● **Exercise**
Every line of the records below that has the word "interface" should be copied.

####################

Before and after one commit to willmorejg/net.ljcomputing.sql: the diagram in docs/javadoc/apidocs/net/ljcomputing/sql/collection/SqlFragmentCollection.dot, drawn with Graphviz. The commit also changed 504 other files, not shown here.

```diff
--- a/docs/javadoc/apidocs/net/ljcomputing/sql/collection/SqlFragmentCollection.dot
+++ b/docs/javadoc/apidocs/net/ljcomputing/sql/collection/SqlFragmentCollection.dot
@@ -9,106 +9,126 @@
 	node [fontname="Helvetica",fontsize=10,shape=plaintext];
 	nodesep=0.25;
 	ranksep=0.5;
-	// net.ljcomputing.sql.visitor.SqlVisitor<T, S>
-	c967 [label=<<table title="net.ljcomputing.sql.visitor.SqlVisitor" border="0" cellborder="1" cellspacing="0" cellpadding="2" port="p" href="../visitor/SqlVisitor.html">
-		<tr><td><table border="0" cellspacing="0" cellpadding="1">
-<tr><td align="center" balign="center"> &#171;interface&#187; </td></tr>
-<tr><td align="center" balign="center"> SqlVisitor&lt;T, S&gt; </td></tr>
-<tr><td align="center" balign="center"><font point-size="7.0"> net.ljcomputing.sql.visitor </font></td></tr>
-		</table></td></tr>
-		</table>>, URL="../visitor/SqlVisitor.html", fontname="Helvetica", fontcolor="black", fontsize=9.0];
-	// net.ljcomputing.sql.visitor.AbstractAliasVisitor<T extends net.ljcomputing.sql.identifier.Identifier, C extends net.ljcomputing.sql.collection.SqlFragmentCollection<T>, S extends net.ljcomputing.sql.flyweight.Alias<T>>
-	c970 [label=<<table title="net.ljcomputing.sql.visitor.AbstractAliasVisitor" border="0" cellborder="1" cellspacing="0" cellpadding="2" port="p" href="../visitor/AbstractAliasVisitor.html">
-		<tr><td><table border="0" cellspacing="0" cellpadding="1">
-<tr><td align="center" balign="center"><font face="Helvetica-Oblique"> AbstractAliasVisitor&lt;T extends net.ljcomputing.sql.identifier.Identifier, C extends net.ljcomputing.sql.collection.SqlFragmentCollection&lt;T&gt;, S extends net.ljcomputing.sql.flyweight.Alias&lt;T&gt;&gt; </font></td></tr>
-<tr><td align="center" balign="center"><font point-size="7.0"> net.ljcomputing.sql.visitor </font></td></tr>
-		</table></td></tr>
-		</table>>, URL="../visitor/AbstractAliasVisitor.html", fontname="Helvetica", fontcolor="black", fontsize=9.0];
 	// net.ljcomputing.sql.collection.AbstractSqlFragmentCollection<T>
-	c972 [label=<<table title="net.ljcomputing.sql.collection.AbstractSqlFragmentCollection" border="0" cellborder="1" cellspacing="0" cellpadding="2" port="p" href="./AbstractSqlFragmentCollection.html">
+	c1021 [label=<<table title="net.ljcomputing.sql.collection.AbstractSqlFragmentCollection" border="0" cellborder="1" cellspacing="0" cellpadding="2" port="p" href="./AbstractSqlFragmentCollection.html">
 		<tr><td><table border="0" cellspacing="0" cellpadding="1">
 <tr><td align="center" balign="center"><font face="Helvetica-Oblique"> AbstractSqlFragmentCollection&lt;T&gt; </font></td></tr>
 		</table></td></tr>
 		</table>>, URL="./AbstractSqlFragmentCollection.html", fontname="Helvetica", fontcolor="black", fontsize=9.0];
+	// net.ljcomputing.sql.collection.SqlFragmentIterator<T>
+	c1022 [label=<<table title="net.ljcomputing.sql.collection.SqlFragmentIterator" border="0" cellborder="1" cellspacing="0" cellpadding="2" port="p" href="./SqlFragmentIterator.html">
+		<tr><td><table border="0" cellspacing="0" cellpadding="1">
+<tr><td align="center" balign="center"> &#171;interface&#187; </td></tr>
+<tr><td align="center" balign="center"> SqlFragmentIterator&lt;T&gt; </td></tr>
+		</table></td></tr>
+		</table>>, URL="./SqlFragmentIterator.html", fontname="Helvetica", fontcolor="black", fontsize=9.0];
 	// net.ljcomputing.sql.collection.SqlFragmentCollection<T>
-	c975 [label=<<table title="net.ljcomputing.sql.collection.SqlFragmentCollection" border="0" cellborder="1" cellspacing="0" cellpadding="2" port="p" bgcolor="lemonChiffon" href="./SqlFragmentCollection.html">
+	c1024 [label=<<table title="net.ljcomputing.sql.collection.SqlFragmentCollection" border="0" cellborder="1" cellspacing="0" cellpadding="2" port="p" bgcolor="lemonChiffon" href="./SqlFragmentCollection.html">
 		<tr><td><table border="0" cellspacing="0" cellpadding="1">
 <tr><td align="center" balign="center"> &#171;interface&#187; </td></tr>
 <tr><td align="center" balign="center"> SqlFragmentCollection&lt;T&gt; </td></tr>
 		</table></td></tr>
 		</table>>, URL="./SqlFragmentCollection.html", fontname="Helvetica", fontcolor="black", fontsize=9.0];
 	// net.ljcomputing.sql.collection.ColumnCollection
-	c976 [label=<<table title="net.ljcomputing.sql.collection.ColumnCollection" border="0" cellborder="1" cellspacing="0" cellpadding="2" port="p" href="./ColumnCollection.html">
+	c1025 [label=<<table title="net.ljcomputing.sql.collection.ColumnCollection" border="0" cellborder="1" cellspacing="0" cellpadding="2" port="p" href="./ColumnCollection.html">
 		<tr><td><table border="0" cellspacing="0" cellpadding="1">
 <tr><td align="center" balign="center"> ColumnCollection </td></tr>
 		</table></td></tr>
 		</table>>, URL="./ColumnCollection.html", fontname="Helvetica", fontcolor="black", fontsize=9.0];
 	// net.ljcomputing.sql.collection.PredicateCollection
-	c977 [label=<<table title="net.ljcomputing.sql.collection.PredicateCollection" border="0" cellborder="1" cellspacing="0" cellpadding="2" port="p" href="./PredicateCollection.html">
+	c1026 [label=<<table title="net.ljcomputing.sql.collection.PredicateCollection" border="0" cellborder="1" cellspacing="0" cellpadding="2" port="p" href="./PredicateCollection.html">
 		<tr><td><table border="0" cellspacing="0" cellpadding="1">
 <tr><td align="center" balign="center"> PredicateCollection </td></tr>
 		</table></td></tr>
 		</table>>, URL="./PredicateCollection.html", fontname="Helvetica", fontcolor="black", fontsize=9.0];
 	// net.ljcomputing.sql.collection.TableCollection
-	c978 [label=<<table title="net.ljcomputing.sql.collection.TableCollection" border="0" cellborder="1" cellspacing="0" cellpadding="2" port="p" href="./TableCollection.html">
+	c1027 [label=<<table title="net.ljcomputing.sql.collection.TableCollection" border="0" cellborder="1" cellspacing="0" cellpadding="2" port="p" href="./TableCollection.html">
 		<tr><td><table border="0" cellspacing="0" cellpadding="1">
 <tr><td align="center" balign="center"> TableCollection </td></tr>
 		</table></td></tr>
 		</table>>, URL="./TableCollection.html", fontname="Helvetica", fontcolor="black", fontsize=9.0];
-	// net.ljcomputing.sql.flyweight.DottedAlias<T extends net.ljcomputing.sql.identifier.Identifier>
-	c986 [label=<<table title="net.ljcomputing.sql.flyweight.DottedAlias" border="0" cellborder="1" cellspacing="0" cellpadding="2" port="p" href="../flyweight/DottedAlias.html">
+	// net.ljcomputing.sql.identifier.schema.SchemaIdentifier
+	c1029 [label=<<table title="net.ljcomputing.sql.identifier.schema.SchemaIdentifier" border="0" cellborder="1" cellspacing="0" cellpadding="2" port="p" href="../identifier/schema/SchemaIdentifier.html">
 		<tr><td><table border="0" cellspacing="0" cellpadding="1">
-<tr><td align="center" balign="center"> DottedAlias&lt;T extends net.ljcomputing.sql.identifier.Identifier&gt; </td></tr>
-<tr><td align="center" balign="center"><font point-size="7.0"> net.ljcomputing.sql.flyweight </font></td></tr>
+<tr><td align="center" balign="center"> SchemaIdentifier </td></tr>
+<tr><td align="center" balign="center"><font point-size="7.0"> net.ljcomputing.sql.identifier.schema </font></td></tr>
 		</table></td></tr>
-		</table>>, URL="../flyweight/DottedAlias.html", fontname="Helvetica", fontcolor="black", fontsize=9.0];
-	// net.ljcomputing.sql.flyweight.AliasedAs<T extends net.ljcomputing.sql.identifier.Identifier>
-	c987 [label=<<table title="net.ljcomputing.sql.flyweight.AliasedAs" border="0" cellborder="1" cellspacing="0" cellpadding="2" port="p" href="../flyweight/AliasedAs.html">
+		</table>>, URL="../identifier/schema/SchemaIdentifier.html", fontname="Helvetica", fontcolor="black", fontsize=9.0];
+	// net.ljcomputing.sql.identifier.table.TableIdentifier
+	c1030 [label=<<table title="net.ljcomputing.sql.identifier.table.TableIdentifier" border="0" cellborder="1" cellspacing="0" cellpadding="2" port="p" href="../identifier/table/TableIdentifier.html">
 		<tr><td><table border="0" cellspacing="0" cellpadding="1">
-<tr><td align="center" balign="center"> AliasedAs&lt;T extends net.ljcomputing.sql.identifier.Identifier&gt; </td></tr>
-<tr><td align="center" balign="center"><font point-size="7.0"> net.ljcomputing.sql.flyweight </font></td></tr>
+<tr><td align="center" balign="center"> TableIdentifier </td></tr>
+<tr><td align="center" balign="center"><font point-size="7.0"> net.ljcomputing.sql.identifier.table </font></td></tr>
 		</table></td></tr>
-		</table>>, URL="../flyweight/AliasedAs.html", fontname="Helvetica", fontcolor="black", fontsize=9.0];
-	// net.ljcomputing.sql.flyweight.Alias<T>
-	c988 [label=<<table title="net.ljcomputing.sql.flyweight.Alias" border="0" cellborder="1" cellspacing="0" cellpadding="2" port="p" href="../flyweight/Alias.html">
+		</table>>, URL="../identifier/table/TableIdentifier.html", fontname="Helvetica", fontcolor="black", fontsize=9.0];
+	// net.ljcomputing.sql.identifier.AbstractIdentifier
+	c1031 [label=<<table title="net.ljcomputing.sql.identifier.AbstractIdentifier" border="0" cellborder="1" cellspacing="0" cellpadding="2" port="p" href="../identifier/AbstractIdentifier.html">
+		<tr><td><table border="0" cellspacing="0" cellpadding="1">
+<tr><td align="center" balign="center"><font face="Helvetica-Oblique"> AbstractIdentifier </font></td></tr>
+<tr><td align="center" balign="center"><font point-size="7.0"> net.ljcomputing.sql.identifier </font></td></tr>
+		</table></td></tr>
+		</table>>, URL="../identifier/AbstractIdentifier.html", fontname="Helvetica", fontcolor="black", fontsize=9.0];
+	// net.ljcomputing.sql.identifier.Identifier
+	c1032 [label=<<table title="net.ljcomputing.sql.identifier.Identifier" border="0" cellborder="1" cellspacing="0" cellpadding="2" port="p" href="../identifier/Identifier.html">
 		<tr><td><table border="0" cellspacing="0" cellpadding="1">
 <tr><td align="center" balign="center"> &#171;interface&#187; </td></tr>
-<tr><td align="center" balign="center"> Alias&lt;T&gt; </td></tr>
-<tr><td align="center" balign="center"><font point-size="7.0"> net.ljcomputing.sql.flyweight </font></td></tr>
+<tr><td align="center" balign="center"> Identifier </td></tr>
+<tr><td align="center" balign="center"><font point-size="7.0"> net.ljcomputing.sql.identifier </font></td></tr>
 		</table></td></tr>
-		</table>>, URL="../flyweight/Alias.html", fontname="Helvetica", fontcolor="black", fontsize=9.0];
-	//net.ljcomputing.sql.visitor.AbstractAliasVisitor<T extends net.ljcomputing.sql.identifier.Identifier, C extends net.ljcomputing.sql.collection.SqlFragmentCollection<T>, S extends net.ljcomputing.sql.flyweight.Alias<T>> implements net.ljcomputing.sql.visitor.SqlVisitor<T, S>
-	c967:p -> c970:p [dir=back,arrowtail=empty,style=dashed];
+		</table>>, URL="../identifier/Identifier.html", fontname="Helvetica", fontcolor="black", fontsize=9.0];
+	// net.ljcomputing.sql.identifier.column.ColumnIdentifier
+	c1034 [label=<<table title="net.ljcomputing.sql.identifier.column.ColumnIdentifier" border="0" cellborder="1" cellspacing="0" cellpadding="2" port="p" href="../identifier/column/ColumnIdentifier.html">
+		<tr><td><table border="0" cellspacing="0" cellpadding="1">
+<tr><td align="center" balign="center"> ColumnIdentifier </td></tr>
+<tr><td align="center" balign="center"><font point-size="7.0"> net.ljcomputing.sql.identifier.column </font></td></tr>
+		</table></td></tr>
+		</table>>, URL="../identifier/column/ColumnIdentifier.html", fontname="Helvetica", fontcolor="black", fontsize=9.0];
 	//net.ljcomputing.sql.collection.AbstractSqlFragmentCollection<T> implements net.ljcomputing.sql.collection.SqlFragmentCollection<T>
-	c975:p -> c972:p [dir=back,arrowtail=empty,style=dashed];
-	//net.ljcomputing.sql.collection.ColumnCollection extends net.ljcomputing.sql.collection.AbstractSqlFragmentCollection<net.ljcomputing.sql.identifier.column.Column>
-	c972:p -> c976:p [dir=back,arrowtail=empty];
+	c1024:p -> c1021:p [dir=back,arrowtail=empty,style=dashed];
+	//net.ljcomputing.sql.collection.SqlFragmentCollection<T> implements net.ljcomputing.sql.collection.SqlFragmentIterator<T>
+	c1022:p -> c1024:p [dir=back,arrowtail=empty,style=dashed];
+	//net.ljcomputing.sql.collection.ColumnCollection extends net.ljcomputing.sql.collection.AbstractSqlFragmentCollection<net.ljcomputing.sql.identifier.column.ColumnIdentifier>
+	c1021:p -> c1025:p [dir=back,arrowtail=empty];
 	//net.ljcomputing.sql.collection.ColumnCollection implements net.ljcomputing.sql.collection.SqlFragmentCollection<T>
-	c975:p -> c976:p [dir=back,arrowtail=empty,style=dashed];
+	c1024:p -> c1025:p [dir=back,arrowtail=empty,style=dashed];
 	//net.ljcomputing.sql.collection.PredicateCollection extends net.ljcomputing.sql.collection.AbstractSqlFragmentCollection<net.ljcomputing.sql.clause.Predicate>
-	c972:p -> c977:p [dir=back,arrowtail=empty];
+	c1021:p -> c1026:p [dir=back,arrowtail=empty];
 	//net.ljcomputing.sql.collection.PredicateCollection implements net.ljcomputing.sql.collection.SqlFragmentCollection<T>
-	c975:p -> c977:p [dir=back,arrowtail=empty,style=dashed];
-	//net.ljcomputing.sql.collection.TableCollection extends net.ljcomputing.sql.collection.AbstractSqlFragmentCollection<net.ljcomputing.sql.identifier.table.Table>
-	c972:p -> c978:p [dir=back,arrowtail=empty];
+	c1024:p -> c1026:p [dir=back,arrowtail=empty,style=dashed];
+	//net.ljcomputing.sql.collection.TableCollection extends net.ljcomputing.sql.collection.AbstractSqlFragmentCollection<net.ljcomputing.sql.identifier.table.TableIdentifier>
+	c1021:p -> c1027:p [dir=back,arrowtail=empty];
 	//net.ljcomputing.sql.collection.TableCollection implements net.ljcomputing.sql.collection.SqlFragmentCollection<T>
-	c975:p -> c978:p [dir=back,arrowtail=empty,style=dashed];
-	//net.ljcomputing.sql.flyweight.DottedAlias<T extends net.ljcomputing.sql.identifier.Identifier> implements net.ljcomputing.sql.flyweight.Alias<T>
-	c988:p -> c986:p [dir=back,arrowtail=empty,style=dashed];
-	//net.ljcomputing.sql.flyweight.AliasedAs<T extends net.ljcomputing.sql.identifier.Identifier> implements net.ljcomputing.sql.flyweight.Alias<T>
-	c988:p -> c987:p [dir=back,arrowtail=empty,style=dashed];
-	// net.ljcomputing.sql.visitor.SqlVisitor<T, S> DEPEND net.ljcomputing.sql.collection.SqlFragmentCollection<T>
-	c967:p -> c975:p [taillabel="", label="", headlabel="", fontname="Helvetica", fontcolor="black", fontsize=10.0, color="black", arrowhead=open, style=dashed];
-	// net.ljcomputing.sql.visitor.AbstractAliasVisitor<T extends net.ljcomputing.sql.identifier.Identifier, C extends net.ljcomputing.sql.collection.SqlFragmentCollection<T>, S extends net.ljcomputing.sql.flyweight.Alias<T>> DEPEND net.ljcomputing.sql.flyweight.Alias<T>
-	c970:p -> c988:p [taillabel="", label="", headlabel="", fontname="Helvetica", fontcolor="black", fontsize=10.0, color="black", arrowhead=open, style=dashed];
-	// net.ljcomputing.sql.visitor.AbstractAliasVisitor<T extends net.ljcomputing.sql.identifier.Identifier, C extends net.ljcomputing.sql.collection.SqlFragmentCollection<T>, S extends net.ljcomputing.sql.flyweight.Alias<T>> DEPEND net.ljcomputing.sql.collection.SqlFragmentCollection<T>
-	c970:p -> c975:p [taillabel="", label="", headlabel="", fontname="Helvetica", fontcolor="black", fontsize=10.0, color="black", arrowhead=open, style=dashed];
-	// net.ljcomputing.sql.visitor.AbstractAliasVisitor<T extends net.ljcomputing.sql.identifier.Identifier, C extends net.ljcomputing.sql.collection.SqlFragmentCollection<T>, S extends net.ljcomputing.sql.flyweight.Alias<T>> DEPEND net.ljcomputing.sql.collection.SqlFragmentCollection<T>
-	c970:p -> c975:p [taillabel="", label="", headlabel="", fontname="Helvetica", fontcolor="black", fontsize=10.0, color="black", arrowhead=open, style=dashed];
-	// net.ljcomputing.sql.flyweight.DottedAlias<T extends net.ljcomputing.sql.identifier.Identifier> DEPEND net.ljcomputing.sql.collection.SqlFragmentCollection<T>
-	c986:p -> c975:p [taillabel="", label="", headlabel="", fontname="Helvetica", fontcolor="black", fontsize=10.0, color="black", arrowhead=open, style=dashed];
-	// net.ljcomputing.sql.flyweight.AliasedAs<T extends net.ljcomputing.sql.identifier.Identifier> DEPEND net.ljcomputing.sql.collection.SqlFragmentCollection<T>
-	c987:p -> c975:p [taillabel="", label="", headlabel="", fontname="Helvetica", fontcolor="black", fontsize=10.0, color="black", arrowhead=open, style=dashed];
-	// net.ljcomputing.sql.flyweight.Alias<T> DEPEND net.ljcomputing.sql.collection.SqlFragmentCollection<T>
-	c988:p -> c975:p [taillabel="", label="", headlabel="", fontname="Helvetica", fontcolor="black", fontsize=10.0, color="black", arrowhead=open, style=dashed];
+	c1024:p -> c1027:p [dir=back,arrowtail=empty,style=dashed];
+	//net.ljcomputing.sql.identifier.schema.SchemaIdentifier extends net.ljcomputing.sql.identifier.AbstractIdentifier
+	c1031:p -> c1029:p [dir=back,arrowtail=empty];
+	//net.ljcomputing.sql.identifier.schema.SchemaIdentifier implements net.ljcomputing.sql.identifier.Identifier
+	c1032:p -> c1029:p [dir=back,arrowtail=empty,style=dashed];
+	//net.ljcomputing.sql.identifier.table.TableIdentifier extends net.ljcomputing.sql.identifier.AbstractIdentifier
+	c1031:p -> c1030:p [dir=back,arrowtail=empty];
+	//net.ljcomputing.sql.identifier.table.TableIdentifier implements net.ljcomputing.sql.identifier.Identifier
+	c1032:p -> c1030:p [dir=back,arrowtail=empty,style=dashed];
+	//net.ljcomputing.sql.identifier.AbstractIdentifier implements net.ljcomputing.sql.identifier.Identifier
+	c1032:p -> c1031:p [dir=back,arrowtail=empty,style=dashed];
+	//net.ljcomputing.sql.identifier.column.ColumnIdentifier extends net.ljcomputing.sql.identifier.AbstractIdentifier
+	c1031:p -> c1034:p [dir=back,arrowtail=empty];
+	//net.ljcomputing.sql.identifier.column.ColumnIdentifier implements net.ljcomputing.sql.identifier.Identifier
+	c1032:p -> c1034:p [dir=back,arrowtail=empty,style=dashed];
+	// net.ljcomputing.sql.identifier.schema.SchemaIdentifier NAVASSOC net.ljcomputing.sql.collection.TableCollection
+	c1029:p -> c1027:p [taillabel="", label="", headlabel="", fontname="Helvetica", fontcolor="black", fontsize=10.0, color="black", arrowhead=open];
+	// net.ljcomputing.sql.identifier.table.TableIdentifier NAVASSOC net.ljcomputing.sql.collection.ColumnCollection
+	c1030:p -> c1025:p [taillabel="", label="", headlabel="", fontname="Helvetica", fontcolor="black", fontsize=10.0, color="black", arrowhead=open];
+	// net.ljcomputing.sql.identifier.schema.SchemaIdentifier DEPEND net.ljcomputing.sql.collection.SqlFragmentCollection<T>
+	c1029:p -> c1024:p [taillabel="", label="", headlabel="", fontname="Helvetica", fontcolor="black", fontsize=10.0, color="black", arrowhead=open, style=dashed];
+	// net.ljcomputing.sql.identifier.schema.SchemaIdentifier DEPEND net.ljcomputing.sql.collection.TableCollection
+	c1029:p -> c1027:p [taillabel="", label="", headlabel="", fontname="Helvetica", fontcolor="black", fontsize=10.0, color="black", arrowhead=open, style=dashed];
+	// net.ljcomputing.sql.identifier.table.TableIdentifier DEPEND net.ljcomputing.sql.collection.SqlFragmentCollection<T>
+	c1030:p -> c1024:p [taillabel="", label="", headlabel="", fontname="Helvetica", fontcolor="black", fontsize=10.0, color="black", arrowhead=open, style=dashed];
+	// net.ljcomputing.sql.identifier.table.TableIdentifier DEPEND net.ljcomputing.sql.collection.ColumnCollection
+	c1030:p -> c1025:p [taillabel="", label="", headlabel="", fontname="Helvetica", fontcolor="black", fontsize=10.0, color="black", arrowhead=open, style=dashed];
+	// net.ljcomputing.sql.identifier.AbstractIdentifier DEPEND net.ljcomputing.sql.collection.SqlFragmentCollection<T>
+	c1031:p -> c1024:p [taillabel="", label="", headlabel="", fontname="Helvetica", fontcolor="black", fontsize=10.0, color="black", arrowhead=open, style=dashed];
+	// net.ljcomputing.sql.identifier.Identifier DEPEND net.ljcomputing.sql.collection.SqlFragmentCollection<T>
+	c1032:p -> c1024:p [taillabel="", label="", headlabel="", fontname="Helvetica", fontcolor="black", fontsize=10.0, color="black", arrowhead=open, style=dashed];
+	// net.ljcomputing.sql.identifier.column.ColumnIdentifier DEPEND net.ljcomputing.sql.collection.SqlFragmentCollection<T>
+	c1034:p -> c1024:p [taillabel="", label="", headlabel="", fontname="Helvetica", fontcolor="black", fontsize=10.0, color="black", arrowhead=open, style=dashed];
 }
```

####################

● **Solution to this problem**
-<tr><td align="center" balign="center"> &#171;interface&#187; </td></tr>
+<tr><td align="center" balign="center"> &#171;interface&#187; </td></tr>
 <tr><td align="center" balign="center"> &#171;interface&#187; </td></tr>
 <tr><td align="center" balign="center"> &#171;interface&#187; </td></tr>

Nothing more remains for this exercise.